Kerry: Hey Lauren! Can you tell us a little bit about how you started LaurenCasper.com?
Lauren: Yes! I started my blog back in 2009 as a way to just share our life with family and friends. I had no idea that it would eventually reach a wider audience, so it’s been fun to watch it grow. And now it’s given me a platform to share things I’m passionate about such as autism, adoption, and family life in general. I love to write, so I’m incredibly grateful for my readers!
We love all the photos you post of you and your family! Has photography always been an interest of yours?
Not particularly… I’ve been more interested in graphic design and the layout and presentation of websites. After I’d been blogging for a few years I noticed how much I loved the photos on some of the blogs I read. It’s amazing how much a good photograph makes a difference in the visual appeal of a post. So a few years ago my husband, John, bought me a DSLR camera for Mothers Day and I took a couple online courses to learn enough to do an okay job. The real photographer in our family is my son, Mareto. We love to see what catches his eye and the unique perspective he has. We’ve noticed he’s particularly drawn to light and the way it reflects onto other objects. He takes beautiful photos and it’s a joy to hand him my camera and let him explore his world.
What has been one of your favorite blogs you’ve written so far?
It’s so hard to pick a favorite! I have posts that are particularly special to me for different topics. I loved writing “The Hardest Part of Autism” and the response really beautiful. So many parents could relate and it made me realize how connected we are as families and how even though our experiences can be vastly different, there are still common threads between us. I love how our community stands together to support one another.
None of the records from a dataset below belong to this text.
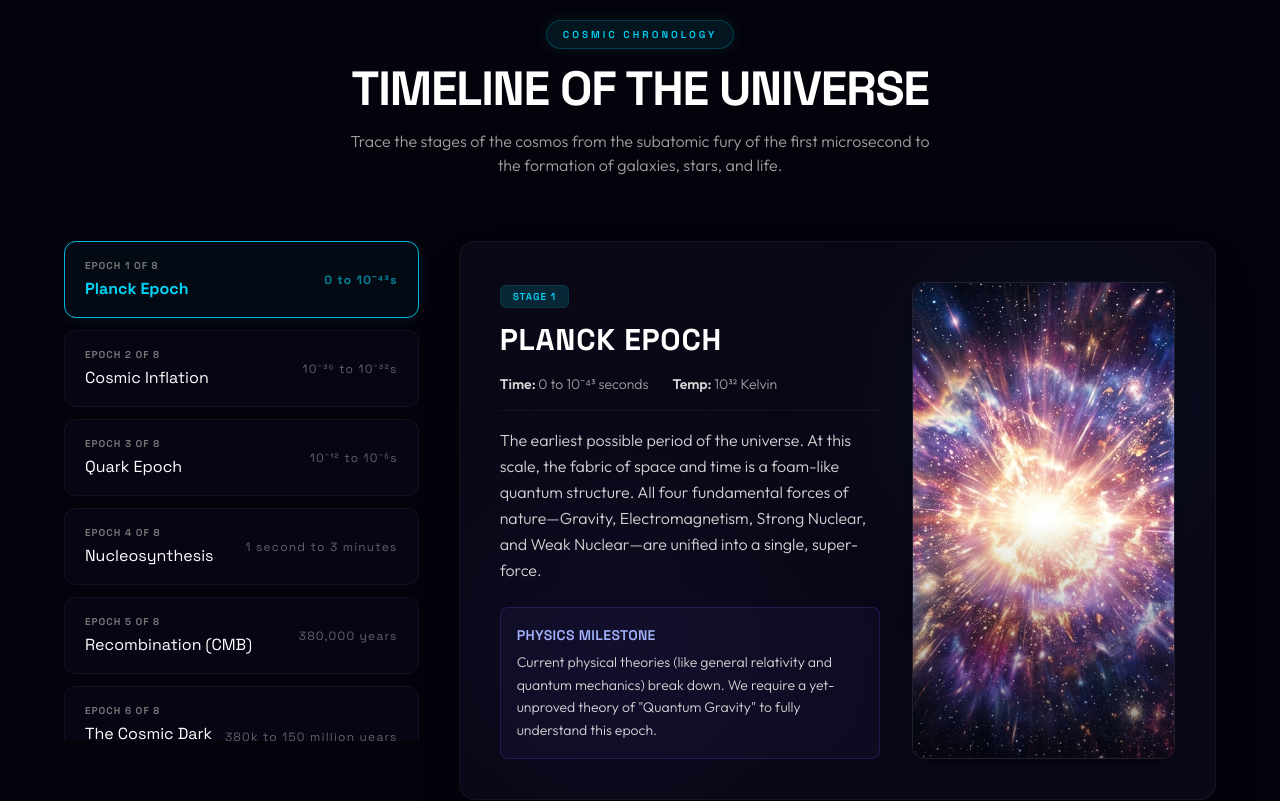
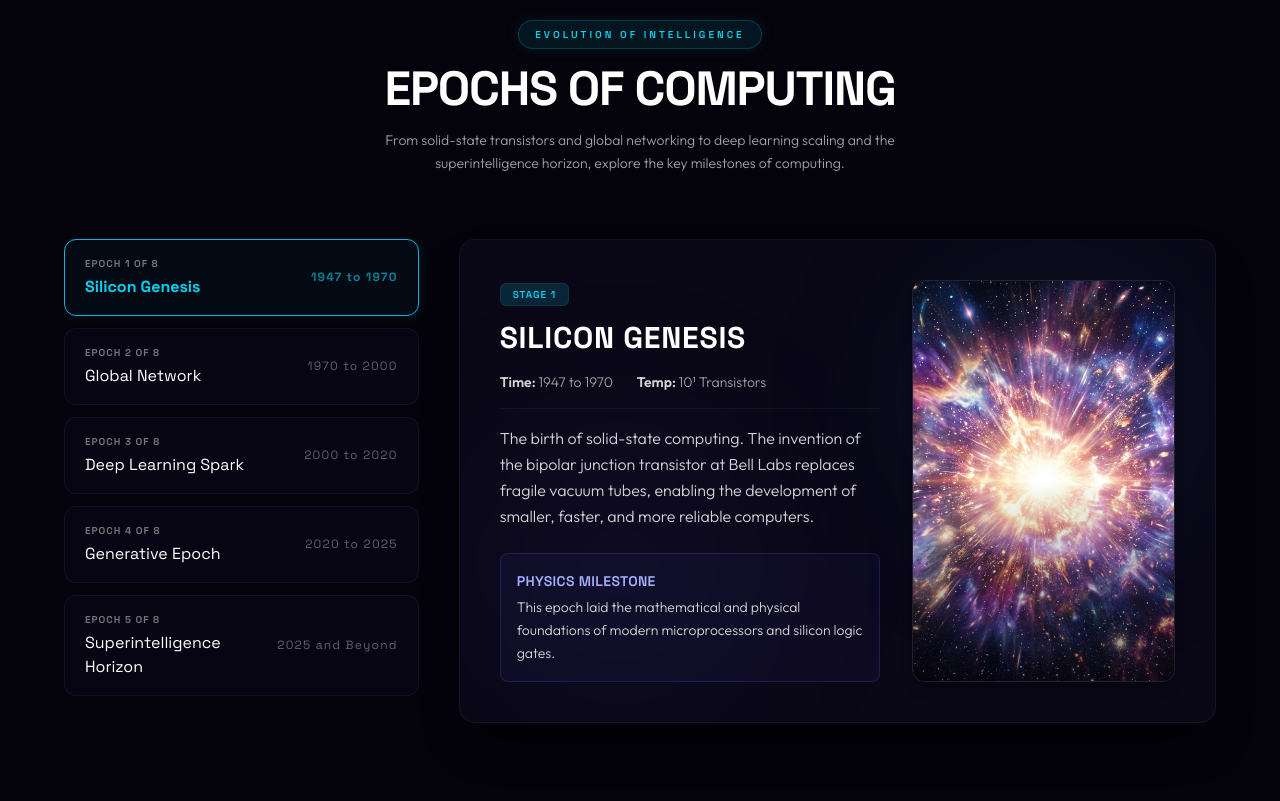
Before and after one commit to swapnasahoo/cosmos, a Next.js app: page / in a window 1280 px wide. Shown: the part 1080-1881 px from the top of the page. Built offline with nearby package versions, Linux system fonts and the light colour scheme.

Commit message:
refactor: update timeline to epochs of intelligence computing history

```diff
--- a/src/components/Chronology.tsx
+++ b/src/components/Chronology.tsx
@@ -15,92 +15,62 @@ interface Epoch {
 }
 
 const stats = [
-  { value: "13.8B", label: "Years Since Genesis" },
-  { value: "10³² K", label: "Initial Temperature" },
-  { value: "Infinite", label: "Current Expansion" },
-  { value: "98%", label: "H & He Atoms" },
+  { value: "1947", label: "Computing Genesis" },
+  { value: "10¹²", label: "LLM Parameters" },
+  { value: "Global", label: "Network Coverage" },
+  { value: "100x", label: "Annual Compute Growth" },
 ];
 
 const epochs: Epoch[] = [
   {
-    id: "planck",
+    id: "silicon",
     index: 1,
-    title: "Planck Epoch",
-    time: "0 to 10⁻⁴³ seconds",
-    temp: "10³² Kelvin",
+    title: "Silicon Genesis",
+    time: "1947 to 1970",
+    temp: "10¹ Transistors",
     image: "/images/hero.jpg",
-    text: "The earliest possible period of the universe. At this scale, the fabric of space and time is a foam-like quantum structure. All four fundamental forces of nature—Gravity, Electromagnetism, Strong Nuclear, and Weak Nuclear—are unified into a single, super-force.",
-    highlight: "Current physical theories (like general relativity and quantum mechanics) break down. We require a yet-unproved theory of \"Quantum Gravity\" to fully understand this epoch.",
+    text: "The birth of solid-state computing. The invention of the bipolar junction transistor at Bell Labs replaces fragile vacuum tubes, enabling the development of smaller, faster, and more reliable computers.",
+    highlight: "This epoch laid the mathematical and physical foundations of modern microprocessors and silicon logic gates.",
   },
   {
-    id: "inflation",
+    id: "internet",
     index: 2,
-    title: "Cosmic Inflation",
-    time: "10⁻³⁶ to 10⁻³² seconds",
-    temp: "10²⁸ Kelvin",
+    title: "Global Network",
+    time: "1970 to 2000",
+    temp: "10⁶ Connected Nodes",
     image: "/images/hero.jpg",
-    text: "A mysterious field triggers a super-exponential expansion of space. The universe expands by a factor of 10²⁶ in a fraction of a second, going from smaller than a proton to about the size of a grapefruit. This smoothens space out and seeds quantum fluctuations that will become galaxies.",
-    highlight: "Inflation solves major cosmological problems, explaining why the universe is so flat and uniform in all directions (the Horizon Problem).",
+    text: "The rise of personal computing and distributed networks. ARPANET evolves into the modern internet, and personal computers enter homes, establishing a globally connected intelligence substrate.",
+    highlight: "Humanity begins distributing information instantaneously, paving the way for massive decentralized datasets.",
   },
   {
-    id: "quark",
+    id: "deeplearning",
     index: 3,
-    title: "Quark Epoch",
-    time: "10⁻¹² to 10⁻⁶ seconds",
-    temp: "10¹⁵ Kelvin",
+    title: "Deep Learning Spark",
+    time: "2000 to 2020",
+    temp: "10⁹ Parameters",
     image: "/images/hero.jpg",
-    text: "The four fundamental forces separate into their modern forms. The universe is filled with a dense, hot plasma of elementary particles including quarks, leptons (like electrons), and gluons. It is too hot for quarks to bind together into protons and neutrons.",
-    highlight: "Quark-Gluon Plasma (QGP) is recreated today in high-energy particle accelerators like the Large Hadron Collider (LHC) at CERN.",
+    text: "The realization of artificial neural networks. Enabled by GPU hardware acceleration and massive datasets, algorithms learn to extract high-level abstractions, matching humans in vision and speech.",
+    highlight: "AlexNet's success in 2012 proves that scaling deep neural nets solves complex perception problems.",
   },
   {
-    id: "nucleo",
+    id: "generative",
     index: 4,
-    title: "Nucleosynthesis",
-    time: "1 second to 3 minutes",
-    temp: "10⁹ Kelvin",
-    image: "/images/hero.jpg",
-    text: "The universe has cooled enough for quarks to form protons and neutrons. Now, nuclear fusion takes place on a cosmic scale. Protons and neutrons fuse to create the first atomic nuclei: Hydrogen, Deuterium, Helium, and traces of Lithium.",
-    highlight: "After 20 minutes, the universe cools too much for fusion to continue. The ratio of Hydrogen (75%) and Helium (25%) is locked in, matching today's observations.",
+    title: "Generative Epoch",
+    time: "2020 to 2025",
+    temp: "10¹² Parameters",
+    image: "/images/cmb.jpg",
+    text: "The rise of attention-based architectures and Large Language Models. AI systems transition from recognizing patterns to generating human-like text, code, imagery, and molecular designs.",
+    highlight: "Large language models demonstrate emergent reasoning and conversational interfaces, sparking global AI integration.",
   },
   {
-    id: "cmb",
+    id: "agi",
     index: 5,
-    title: "Recombination (CMB)",
-    time: "380,000 years",
-    temp: "3,000 Kelvin",
-    image: "/images/cmb.jpg",
-    text: "The universe has cooled sufficiently for electrons to bind to nuclei, forming the first stable atoms (neutral Hydrogen). Up to this point, the universe was an opaque plasma scattering light. Now, space becomes transparent, and the first light escapes, traveling freely.",
-    highlight: "This \"first light\" is observed today as the Cosmic Microwave Background (CMB)—the oldest radiation we can detect.",
-  },
-  {
-    id: "darkages",
-    index: 6,
-    title: "The Cosmic Dark Ages",
-    time: "380k to 150 million years",
-    temp: "3,000 to 60 Kelvin",
-    image: "/images/hero.jpg",
-    text: "After recombination, the universe is filled with neutral hydrogen gas, but no stars have ignited yet. There are no sources of light besides the gradually fading CMB. The universe is completely dark, but gravity is quietly pulling gas clouds together.",
-    highlight: "During this quiet era, clumps of dark matter grow larger, acting as gravitational anchors for the baryonic gas that will form the first galaxies.",
-  },
-  {
-    id: "stars",
-    index: 7,
-    title: "First Stars & Galaxies",
-    time: "150M to 1 billion years",
-    temp: "60 to 10 Kelvin",
+    title: "Superintelligence Horizon",
+    time: "2025 and Beyond",
+    temp: "10¹⁵ Parameters",
     image: "/images/galaxy.jpg",
-    text: "Gravity succeeds in compressing hydrogen gas clouds until their cores reach critical fusion temperatures. The first generation of massive stars (Population III stars) ignite, ending the Dark Ages. Their intense ultraviolet radiation ionizes the surrounding hydrogen gas (Reionization).",
-    highlight: "These stars cluster together to form the very first proto-galaxies, visible today in deep-field images from the James Webb Space Telescope (JWST).",
-  },
-  {
-    id: "modern",
-    index: 8,
-    title: "The Modern Era",
-    time: "1 billion years to Present",
-    temp: "2.7 Kelvin",
-    image: "/images/galaxy.jpg",
-    text: "Galaxies merge and grow. Generations of stars live and die, enriching the cosmos with heavy elements (carbon, oxygen, iron) through supernovas. Around 9 billion years after the Big Bang (4.6 billion years ago), our Sun and Solar System form from a recycled nebula.",
-    highlight: "Today, the universe is 13.8 billion years old, containing trillions of galaxies. Cosmic expansion is accelerating due to Dark Energy.",
+    text: "The convergence of quantum computing, advanced reinforcement learning, and neuromorphic chips. Autonomous agents achieve human-level general intelligence, starting recursive self-improvement loops.",
+    highlight: "Artificial General Intelligence (AGI) becomes the new cognitive foundation of humanity, accelerating scientific discovery.",
   },
 ];
 
@@ -144,13 +114,13 @@ export default function Chronology() {
       <section id="timeline" className="py-24 max-w-[1200px] mx-auto px-6 scroll-mt-12">
         <div className="text-center flex flex-col items-center gap-4 mb-16">
           <span className="text-[10px] font-semibold tracking-[0.3em] uppercase text-cyan-400 font-heading bg-cyan-400/10 px-4 py-1.5 rounded-full border border-cyan-400/20 shadow-[0_0_15px_rgba(0,242,254,0.1)]">
-            COSMIC CHRONOLOGY
+            EVOLUTION OF INTELLIGENCE
           </span>
           <h2 className="text-3xl sm:text-4xl md:text-5xl font-bold font-heading text-white tracking-tight uppercase">
-            Timeline of the Universe
+            Epochs of Computing
           </h2>
-          <p className="text-sm sm:text-base text-neutral-400 max-w-[600px] font-light">
-            Trace the stages of the cosmos from the subatomic fury of the first microsecond to the formation of galaxies, stars, and life.
+          <p className="text-xs sm:text-sm text-neutral-400 max-w-[540px] font-light leading-relaxed">
+            From solid-state transistors and global networking to deep learning scaling and the superintelligence horizon, explore the key milestones of computing.
           </p>
         </div>
 
```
What is one thing you wish every knew about autism based on your experiences with your son Mareto?
I wish everyone understood what a spectrum autism is. The phrase, “if you’ve met one person with autism you’ve met one person with autism” is so popular because many people don’t understand the diversity found within the autism community. And even one person will shift on the spectrum in one area or another. My son is very high functioning in some areas and extremely low functioning in others. The spectrum is wide, unique, and full of surprises. While one person with autism might not like to be touched, another might crave deep pressure hugs and touches. I wish more people wouldn’t assume that they know about my son just because they’ve known others with autism. I wish more people would take the time to ask specifically about him and what makes him unique and special. He’s an incredible little boy with so much to offer this world.
One of your pieces “To The Trader Joe’s Employee Who Noticed My Family in the Parking Lot” that was posted on the inspirational website The Mighty became an overnight sensation! How was it to see the response from our community on your piece?
It was so surreal and overwhelming to see that post take off the way it did! I had no idea it would go viral and I was blown away by the response it received. I loved hearing from parents who had similar experiences. But the best thing to come of it was getting back in touch with the woman who gave me the flowers. Joann and I text occasionally now and I am just so grateful I was able to truly thank her and show her what a special person she is. And the world joined me in that!
What’s next for you? Any fun projects coming up with your writing?
I’m working on my first book, which is very exciting for me! In it, I talk more about the lessons I’m learning from my son. Mareto has a number of mantras, scripted phrases that he says over and over. They might seem silly at first, but as I’ve thought about it further, I realized that he is actually sharing important life lessons that apply to all of us. “It’s a job-a-doo!” He cries out in joy when told to wash his hands or pick up his toys. Such a simple phrase reminds me to take joy in my work no matter how mundane or unimportant it seems. Another day he groans, “My batteries is all gone.” And I know he’s reached his end so it’s time for a rest. Why is it so hard for me to come to the same conclusion about myself? Every day I learn something new from Mareto’s simple yet profound wisdom. It’s a joy to be writing about how Mareto encourages us to live outward while looking inward.